**Modification records:**
----------------------------------------

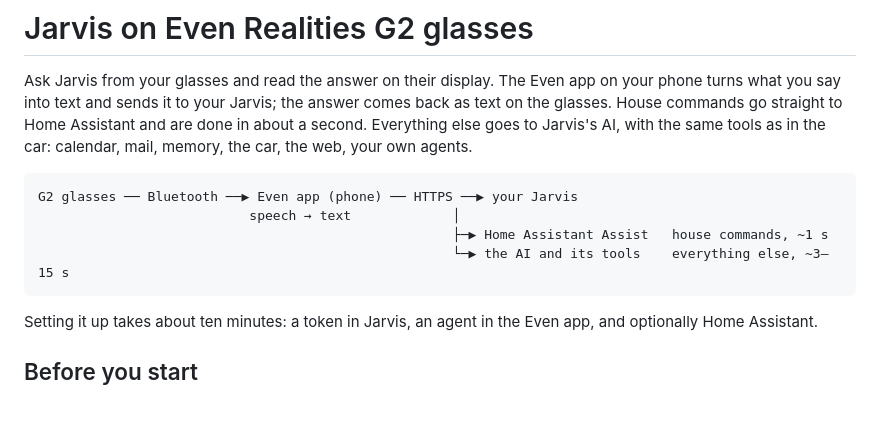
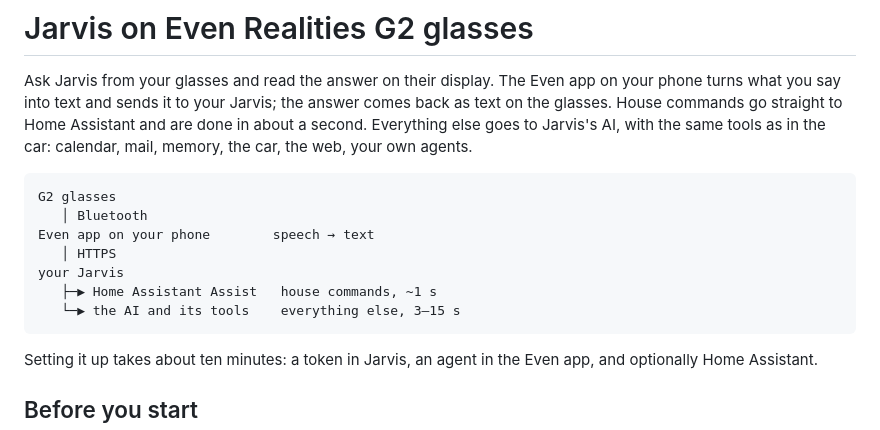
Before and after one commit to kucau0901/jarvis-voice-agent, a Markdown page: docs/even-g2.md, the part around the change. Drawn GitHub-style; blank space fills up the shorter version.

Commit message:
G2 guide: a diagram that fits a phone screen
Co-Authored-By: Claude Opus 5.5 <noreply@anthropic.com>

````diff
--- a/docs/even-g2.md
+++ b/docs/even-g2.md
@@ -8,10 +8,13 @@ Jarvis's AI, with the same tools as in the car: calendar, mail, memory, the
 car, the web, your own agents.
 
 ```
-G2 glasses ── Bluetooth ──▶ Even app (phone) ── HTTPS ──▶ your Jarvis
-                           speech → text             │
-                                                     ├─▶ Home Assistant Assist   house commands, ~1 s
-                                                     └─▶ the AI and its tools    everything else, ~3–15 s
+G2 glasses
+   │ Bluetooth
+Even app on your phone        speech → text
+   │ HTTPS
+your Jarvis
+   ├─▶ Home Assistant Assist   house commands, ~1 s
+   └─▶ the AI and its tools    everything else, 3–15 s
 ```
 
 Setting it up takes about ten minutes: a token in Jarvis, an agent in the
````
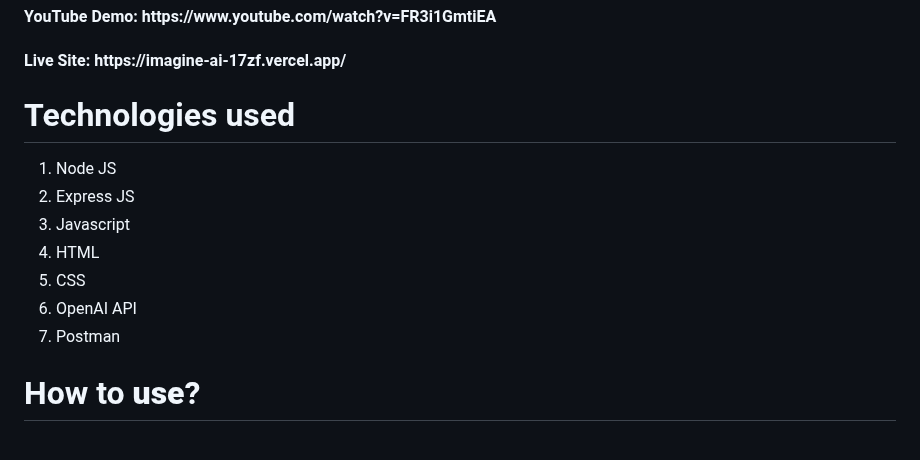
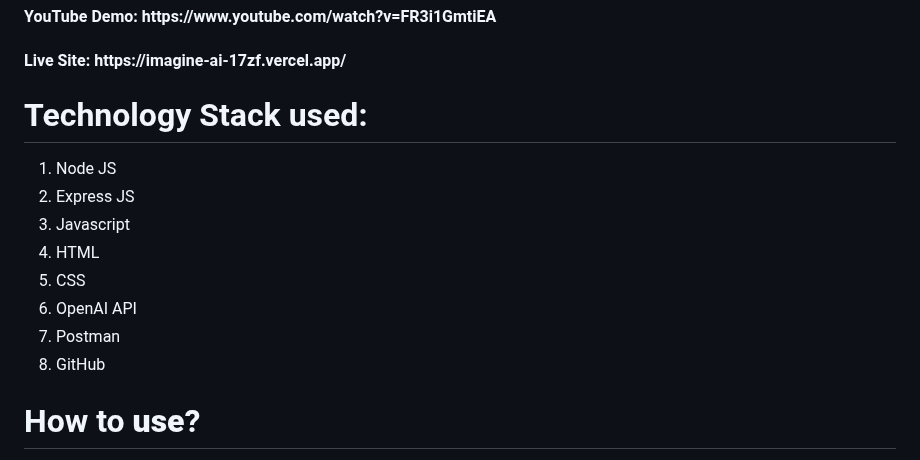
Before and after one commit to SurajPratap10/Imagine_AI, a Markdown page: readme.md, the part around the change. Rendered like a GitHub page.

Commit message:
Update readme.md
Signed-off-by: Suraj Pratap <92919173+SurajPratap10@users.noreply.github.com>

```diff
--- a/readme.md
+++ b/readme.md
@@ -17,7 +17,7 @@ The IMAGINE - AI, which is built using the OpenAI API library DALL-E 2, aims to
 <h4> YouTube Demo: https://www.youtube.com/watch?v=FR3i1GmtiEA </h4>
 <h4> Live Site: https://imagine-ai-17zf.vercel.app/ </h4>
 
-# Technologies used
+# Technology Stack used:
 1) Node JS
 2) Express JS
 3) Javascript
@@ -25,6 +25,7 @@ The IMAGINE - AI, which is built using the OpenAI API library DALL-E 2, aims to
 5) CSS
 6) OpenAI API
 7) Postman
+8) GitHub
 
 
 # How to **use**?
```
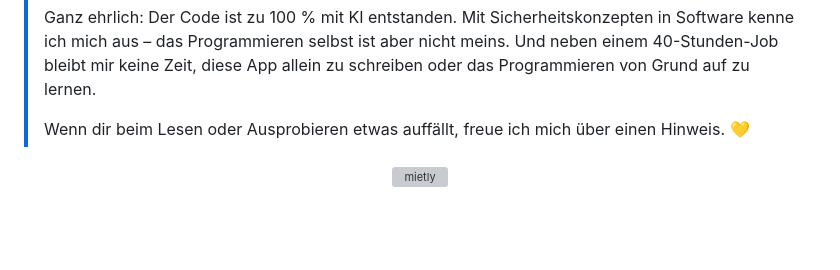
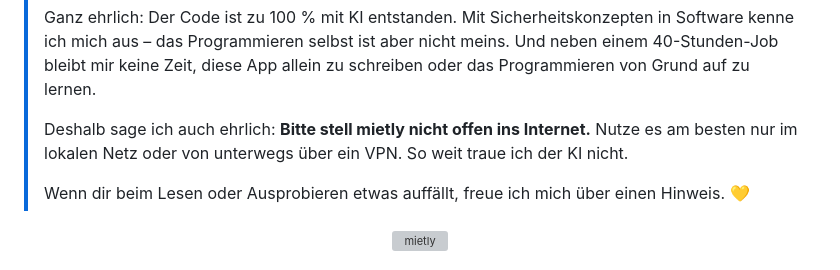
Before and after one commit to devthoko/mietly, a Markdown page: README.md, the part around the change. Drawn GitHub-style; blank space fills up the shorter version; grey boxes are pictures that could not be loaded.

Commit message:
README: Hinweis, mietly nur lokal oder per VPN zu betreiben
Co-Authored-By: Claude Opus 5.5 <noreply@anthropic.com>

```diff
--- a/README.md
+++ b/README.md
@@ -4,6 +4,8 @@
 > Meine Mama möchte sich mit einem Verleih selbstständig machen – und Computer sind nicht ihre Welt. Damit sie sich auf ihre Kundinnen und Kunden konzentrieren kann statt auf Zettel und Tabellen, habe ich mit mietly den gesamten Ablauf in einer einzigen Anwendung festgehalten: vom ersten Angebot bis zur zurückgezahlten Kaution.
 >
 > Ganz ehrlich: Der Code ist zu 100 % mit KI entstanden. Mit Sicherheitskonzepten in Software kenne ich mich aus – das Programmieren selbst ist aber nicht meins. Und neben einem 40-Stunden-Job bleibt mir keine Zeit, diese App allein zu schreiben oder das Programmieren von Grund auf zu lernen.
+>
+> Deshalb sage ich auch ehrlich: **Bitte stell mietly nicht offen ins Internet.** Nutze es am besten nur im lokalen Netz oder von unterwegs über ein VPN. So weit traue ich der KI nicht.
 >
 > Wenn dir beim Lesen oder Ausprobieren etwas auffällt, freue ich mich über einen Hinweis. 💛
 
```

----------------------------------------

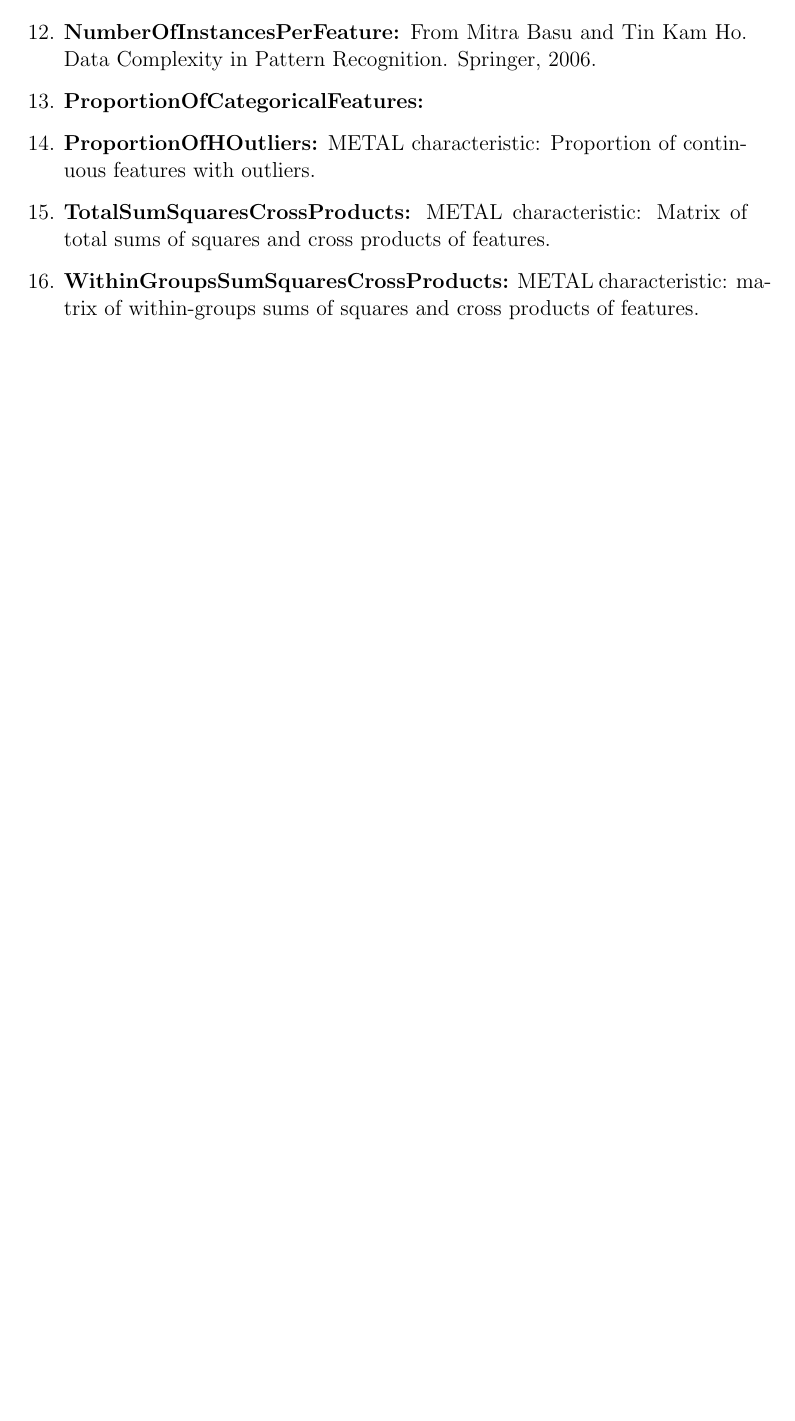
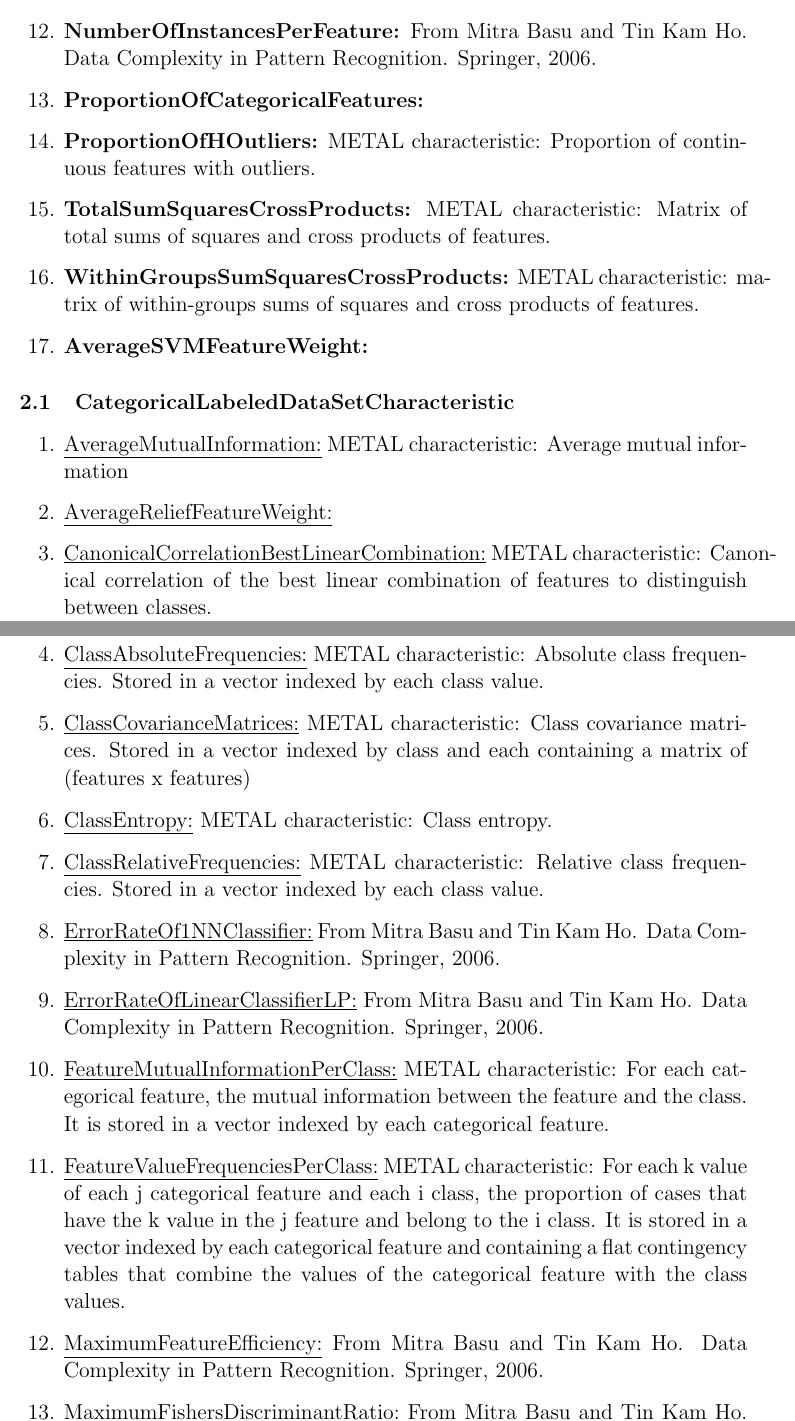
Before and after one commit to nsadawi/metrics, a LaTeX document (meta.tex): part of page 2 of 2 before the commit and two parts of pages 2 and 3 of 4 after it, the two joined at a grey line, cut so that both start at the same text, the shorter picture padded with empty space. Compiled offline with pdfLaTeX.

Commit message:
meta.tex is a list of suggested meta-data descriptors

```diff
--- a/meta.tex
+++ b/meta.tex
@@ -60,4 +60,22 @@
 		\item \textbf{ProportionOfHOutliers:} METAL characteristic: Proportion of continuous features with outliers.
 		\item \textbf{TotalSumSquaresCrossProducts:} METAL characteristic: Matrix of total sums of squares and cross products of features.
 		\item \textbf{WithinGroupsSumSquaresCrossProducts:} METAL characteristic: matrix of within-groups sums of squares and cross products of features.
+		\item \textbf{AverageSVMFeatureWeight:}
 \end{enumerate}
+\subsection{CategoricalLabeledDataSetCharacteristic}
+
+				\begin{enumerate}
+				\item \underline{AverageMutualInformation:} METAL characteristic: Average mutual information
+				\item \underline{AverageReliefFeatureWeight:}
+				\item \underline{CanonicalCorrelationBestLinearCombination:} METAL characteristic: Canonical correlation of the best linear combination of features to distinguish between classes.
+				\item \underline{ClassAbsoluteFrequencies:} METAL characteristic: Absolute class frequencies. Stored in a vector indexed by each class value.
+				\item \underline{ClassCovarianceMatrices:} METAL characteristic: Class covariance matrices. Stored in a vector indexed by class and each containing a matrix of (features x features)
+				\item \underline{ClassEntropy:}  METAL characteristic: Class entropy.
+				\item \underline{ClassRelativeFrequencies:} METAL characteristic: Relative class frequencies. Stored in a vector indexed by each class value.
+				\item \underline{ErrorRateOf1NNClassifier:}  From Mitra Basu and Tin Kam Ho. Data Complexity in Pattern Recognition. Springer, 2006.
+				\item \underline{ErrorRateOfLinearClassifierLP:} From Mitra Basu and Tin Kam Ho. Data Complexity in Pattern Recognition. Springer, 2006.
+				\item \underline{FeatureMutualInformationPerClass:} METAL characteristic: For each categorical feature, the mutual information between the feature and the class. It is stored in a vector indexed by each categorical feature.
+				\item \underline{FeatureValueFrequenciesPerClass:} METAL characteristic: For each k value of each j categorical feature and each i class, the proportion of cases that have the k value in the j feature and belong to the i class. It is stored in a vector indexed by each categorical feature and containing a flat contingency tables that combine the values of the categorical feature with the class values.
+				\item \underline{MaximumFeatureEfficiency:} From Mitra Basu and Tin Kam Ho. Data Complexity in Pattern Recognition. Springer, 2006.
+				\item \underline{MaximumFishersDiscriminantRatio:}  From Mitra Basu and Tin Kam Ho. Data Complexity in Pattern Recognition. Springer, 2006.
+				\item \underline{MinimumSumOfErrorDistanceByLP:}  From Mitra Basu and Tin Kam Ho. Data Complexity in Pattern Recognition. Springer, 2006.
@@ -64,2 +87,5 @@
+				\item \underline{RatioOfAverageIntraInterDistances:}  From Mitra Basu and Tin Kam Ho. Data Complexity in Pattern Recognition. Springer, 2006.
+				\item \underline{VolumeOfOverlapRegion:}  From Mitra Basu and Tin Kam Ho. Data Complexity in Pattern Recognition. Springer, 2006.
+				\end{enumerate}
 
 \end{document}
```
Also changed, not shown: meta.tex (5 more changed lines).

----------------------------------------

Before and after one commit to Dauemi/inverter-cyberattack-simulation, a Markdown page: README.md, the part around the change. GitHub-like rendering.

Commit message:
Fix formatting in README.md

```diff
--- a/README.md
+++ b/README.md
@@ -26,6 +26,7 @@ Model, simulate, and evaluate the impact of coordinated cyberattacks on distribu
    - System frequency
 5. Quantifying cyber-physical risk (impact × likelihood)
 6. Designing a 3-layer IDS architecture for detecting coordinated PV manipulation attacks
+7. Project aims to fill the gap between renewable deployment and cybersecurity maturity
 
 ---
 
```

----------------------------------------

**ASSIGNMENT:** Look through the records and copy every line that has the word "OpenAI".

**ANSWER BELOW:**
@@ -17,7 +17,7 @@ The IMAGINE - AI, which is built using the OpenAI API library DALL-E 2, aims to
@@ -25,6 +25,7 @@ The IMAGINE - AI, which is built using the OpenAI API library DALL-E 2, aims to
 6) OpenAI API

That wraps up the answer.